• WHAT YOU HAVE TO DO
Which lines of the entries below hold the word "exercises"? Report each of them.

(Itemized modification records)
┌──

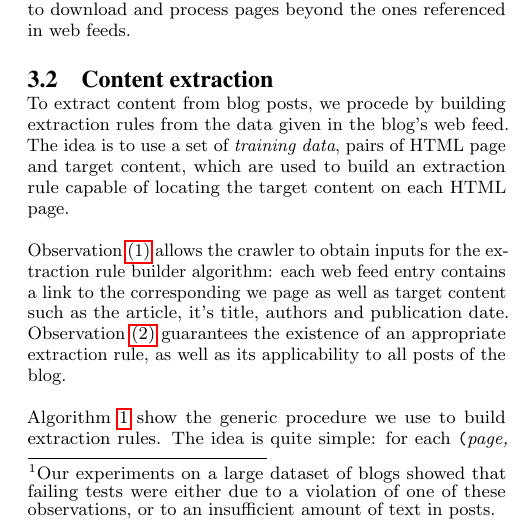
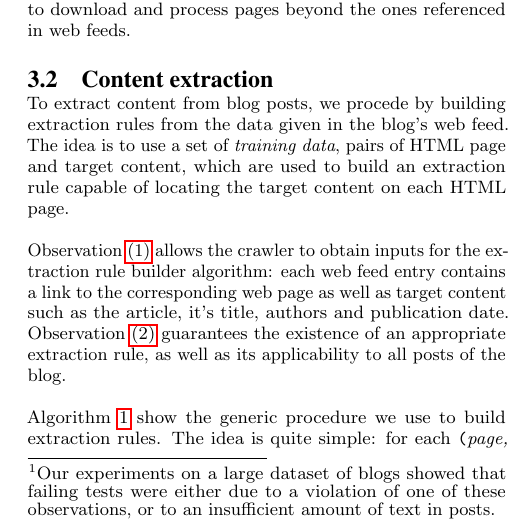
Before and after one commit to OlivierBlanvillain/blogforever-crawler-publication, a LaTeX paper (tex/main.tex, which reads tex/3-algorithms.tex): part of one column of page 3 of 9, cut so that both start at the same text. Compiled offline with pdfLaTeX.

Commit message:
Update 3-algorithms.tex

```diff
--- a/tex/3-algorithms.tex
+++ b/tex/3-algorithms.tex
@@ -30,7 +30,7 @@ Web feeds usually contain about 20 posts, often less than the total number of po
 To extract content from blog posts, we procede by building extraction rules from the data given in the blog's web feed. The idea is to use a set of \emph{training data}, pairs of HTML page and target content, which are used to build an extraction rule capable of locating the target content on each HTML page.
 
 % input from observations.
-Observation \ref{havefeedAssum} allows the crawler to obtain inputs for the extraction rule builder algorithm: each web feed entry contains a link to the corresponding we page as well as target content such as the article, it's title, authors and publication date. Observation \ref{similarhtmlAssum} guarantees the existence of an appropriate extraction rule, as well as its applicability to all posts of the blog.
+Observation \ref{havefeedAssum} allows the crawler to obtain inputs for the extraction rule builder algorithm: each web feed entry contains a link to the corresponding web page as well as target content such as the article, it's title, authors and publication date. Observation \ref{similarhtmlAssum} guarantees the existence of an appropriate extraction rule, as well as its applicability to all posts of the blog.
 
 % textual pseudocode
 Algorithm \ref{extractionAlgo} show the generic procedure we use to build extraction rules. The idea is quite simple: for each \code{(}\emph{page, target}\code{)} input, compute out of all possible extraction rules the best one with respect to a certain \code{ScoreFunction}. The rule which is most frequently a \emph{best rule} is then returned.
```
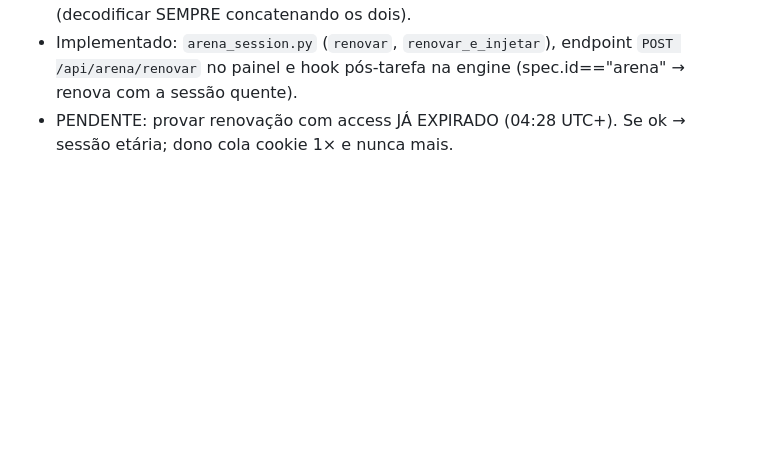
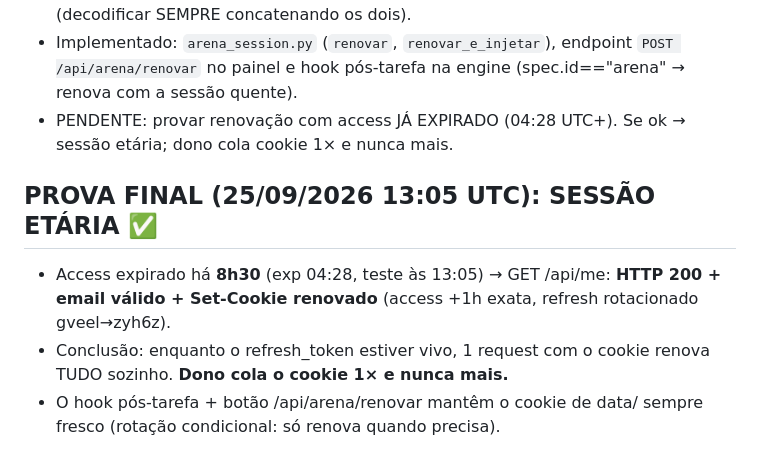
Before and after one commit to arcana-devTools/orbe, a Markdown page: docs/arena-auth.md, the part around the change. Drawn GitHub-style; blank space fills up the shorter version.

Commit message:
PROVA: sessão etária — access expirado 8h30 → 200 + renovação + rotação (docs)

```diff
--- a/docs/arena-auth.md
+++ b/docs/arena-auth.md
@@ -84,3 +84,13 @@
   (spec.id=="arena" → renova com a sessão quente).
 - PENDENTE: provar renovação com access JÁ EXPIRADO (04:28 UTC+). Se ok →
   sessão etária; dono cola cookie 1× e nunca mais.
+
+## PROVA FINAL (25/09/2026 13:05 UTC): SESSÃO ETÁRIA ✅
+
+- Access expirado há **8h30** (exp 04:28, teste às 13:05) → GET /api/me:
+  **HTTP 200 + email válido + Set-Cookie renovado** (access +1h exata,
+  refresh rotacionado gveel→zyh6z).
+- Conclusão: enquanto o refresh_token estiver vivo, 1 request com o cookie
+  renova TUDO sozinho. **Dono cola o cookie 1× e nunca mais.**
+- O hook pós-tarefa + botão /api/arena/renovar mantêm o cookie de data/
+  sempre fresco (rotação condicional: só renova quando precisa).
```
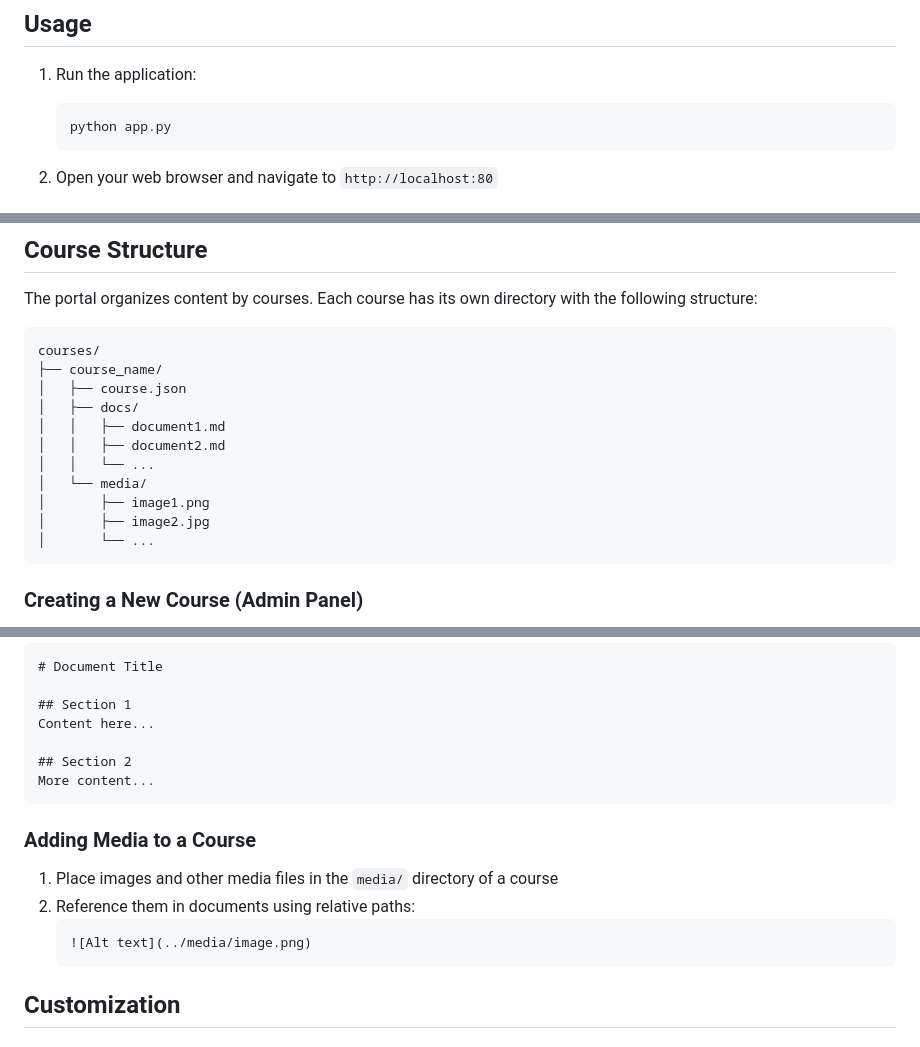
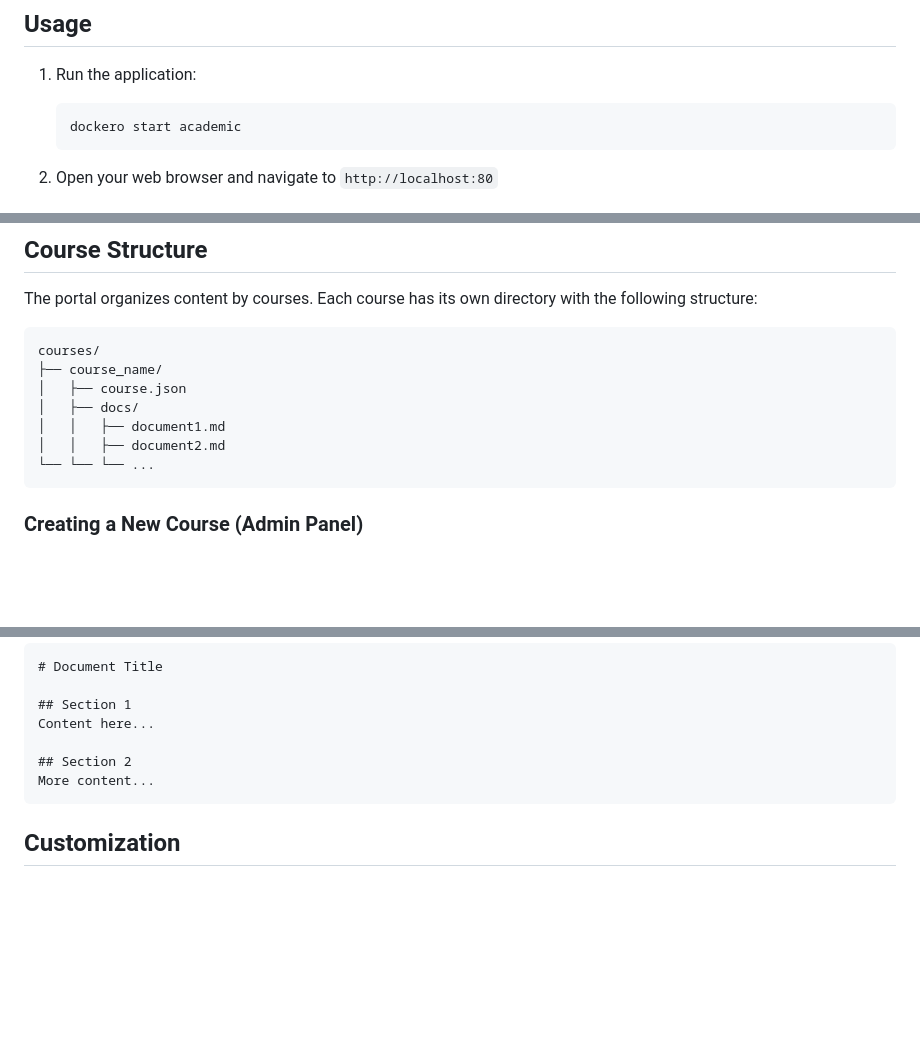
Before and after one commit to OntheEdgeTech/Academic, a Markdown page: README.md, 3 parts joined by grey strips. GitHub-like rendering; blank space fills up the shorter version.

````diff
--- a/README.md
+++ b/README.md
@@ -34,7 +40,7 @@ A Flask-based web application with an elegant, modern design for academic docume
 
 1. Run the application:
    ```bash
-   python app.py
+   dockero start academic
    ```
 
 2. Open your web browser and navigate to `http://localhost:80`
@@ -68,11 +74,7 @@ courses/
 │   ├── docs/
 │   │   ├── document1.md
 │   │   ├── document2.md
-│   │   └── ...
-│   └── media/
-│       ├── image1.png
-│       ├── image2.jpg
-│       └── ...
+└── └── └── ...
 ```
 
 ### Creating a New Course (Admin Panel)
@@ -125,14 +127,6 @@ Content here...
 More content...
 ```
 
-### Adding Media to a Course
-
-1. Place images and other media files in the `media/` directory of a course
-2. Reference them in documents using relative paths:
-   ```markdown
-   ![Alt text](../media/image.png)
-   ```
-
 ## Customization
 
 ### Theme
````
Also changed, not shown: other parts of README.md (+10 -4 lines), file_storage/course.png (added), file_storage/landing.png (added), file_storage/test_image.png (deleted), 14 other files.
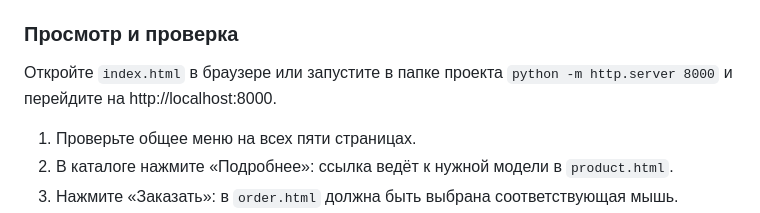
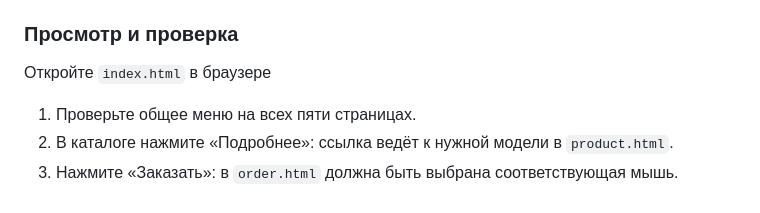
Before and after one commit to rupakpav/kr1-html-css-shop, a Markdown page: README.md, the part around the change. GitHub-like rendering.

Commit message:
docs: update

```diff
--- a/README.md
+++ b/README.md
@@ -119,8 +119,7 @@ GitHub Pages: https://rupakpav.github.io/kr1-html-css-shop/
 
 ### Просмотр и проверка
 
-Откройте `index.html` в браузере или запустите в папке проекта
-`python -m http.server 8000` и перейдите на http://localhost:8000.
+Откройте `index.html` в браузере
 
 1. Проверьте общее меню на всех пяти страницах.
 2. В каталоге нажмите «Подробнее»: ссылка ведёт к нужной модели в `product.html`.
```
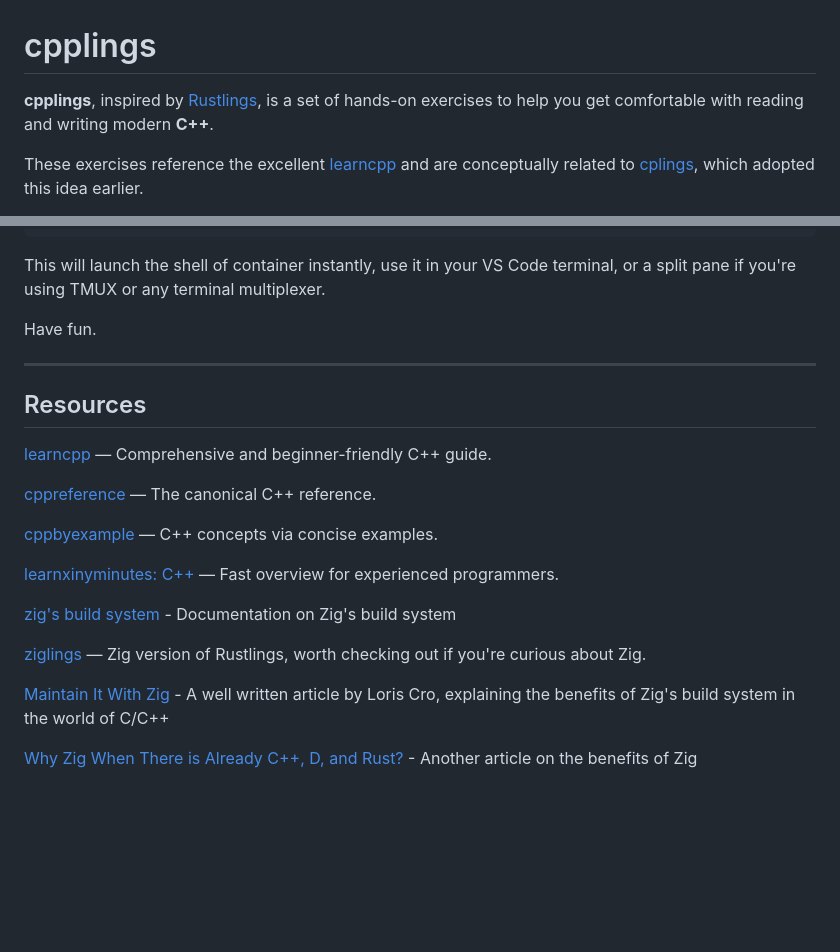
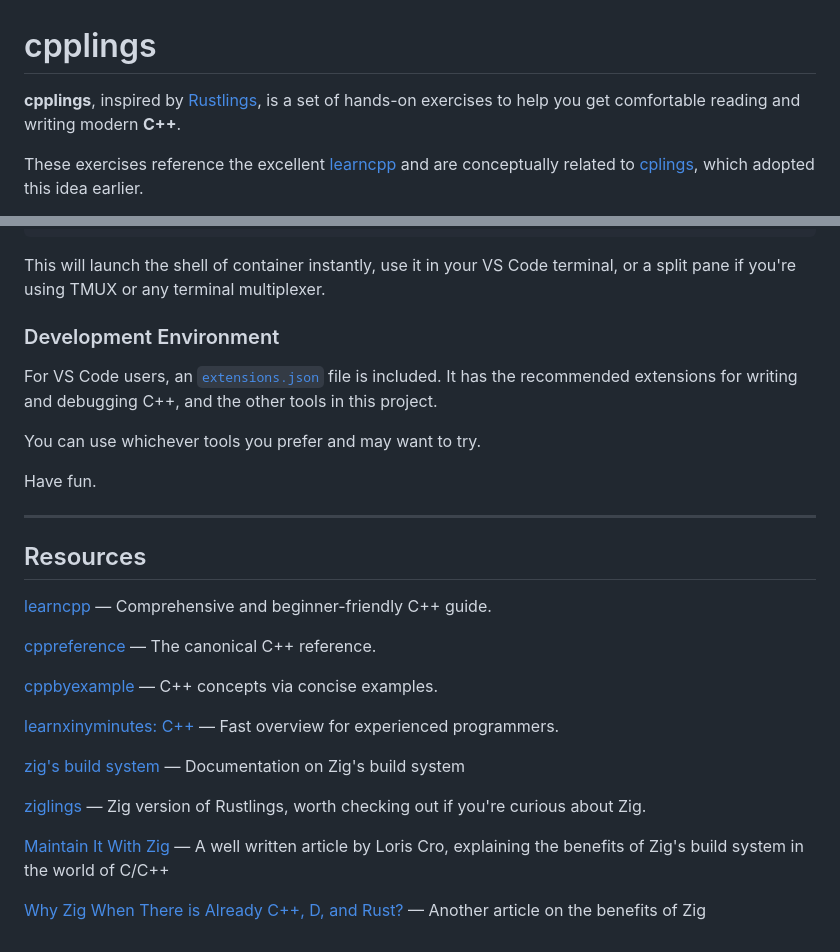
Before and after one commit to nooneknowspeter/cpplings, a Markdown page: README.md, 2 parts joined by grey strips. Drawn GitHub-style; blank space fills up the shorter version.

Commit message:
docs: updated README.md

```diff
--- a/README.md
+++ b/README.md
@@ -1,7 +1,7 @@
 # cpplings
 
 **cpplings**, inspired by [Rustlings](https://github.com/rust-lang/rustlings),
-is a set of hands-on exercises to help you get comfortable with reading
+is a set of hands-on exercises to help you get comfortable reading
 and writing modern **C++**.
 
 These exercises reference the excellent [learncpp](https://www.learncpp.com/)
@@ -115,6 +115,14 @@ docker run -itd -v .:/cpplings --name cpplings ${CPPLINGS_OCI_IMAGE_URL}
 This will launch the shell of container instantly, use it in your VS Code terminal, or a split pane if you're using TMUX
 or any terminal multiplexer.
 
+
+### Development Environment
+
+For VS Code users, an [`extensions.json`](./.vscode/extensions.json) file is included.
+It has the recommended extensions for writing and debugging C++, and the other tools in this project.
+
+You can use whichever tools you prefer and may want to try.
+
 Have fun.
 
 ---
@@ -129,11 +137,11 @@ Have fun.
 
 [learnxinyminutes: C++](https://learnxinyminutes.com/docs/c++) — Fast overview for experienced programmers.
 
-[zig's build system](https://ziglang.org/learn/build-system/) - Documentation on Zig's build system
+[zig's build system](https://ziglang.org/learn/build-system/) — Documentation on Zig's build system
 
 [ziglings](https://codeberg.org/ziglings/exercises/) — Zig version of Rustlings, worth checking out if you're curious about Zig.
 
-[Maintain It With Zig](https://kristoff.it/blog/maintain-it-with-zig/) - A well written article by Loris Cro,
+[Maintain It With Zig](https://kristoff.it/blog/maintain-it-with-zig/) — A well written article by Loris Cro,
 explaining the benefits of Zig's build system in the world of C/C++
 
-[Why Zig When There is Already C++, D, and Rust?](https://ziglang.org/learn/why_zig_rust_d_cpp/) - Another article on the benefits of Zig
+[Why Zig When There is Already C++, D, and Rust?](https://ziglang.org/learn/why_zig_rust_d_cpp/) — Another article on the benefits of Zig
```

└──

• WRITTEN ANSWER
-is a set of hands-on exercises to help you get comfortable with reading
+is a set of hands-on exercises to help you get comfortable reading
 These exercises reference the excellent [learncpp](https://www.learncpp.com/)
 [ziglings](https://codeberg.org/ziglings/exercises/) — Zig version of Rustlings, worth checking out if you're curious about Zig.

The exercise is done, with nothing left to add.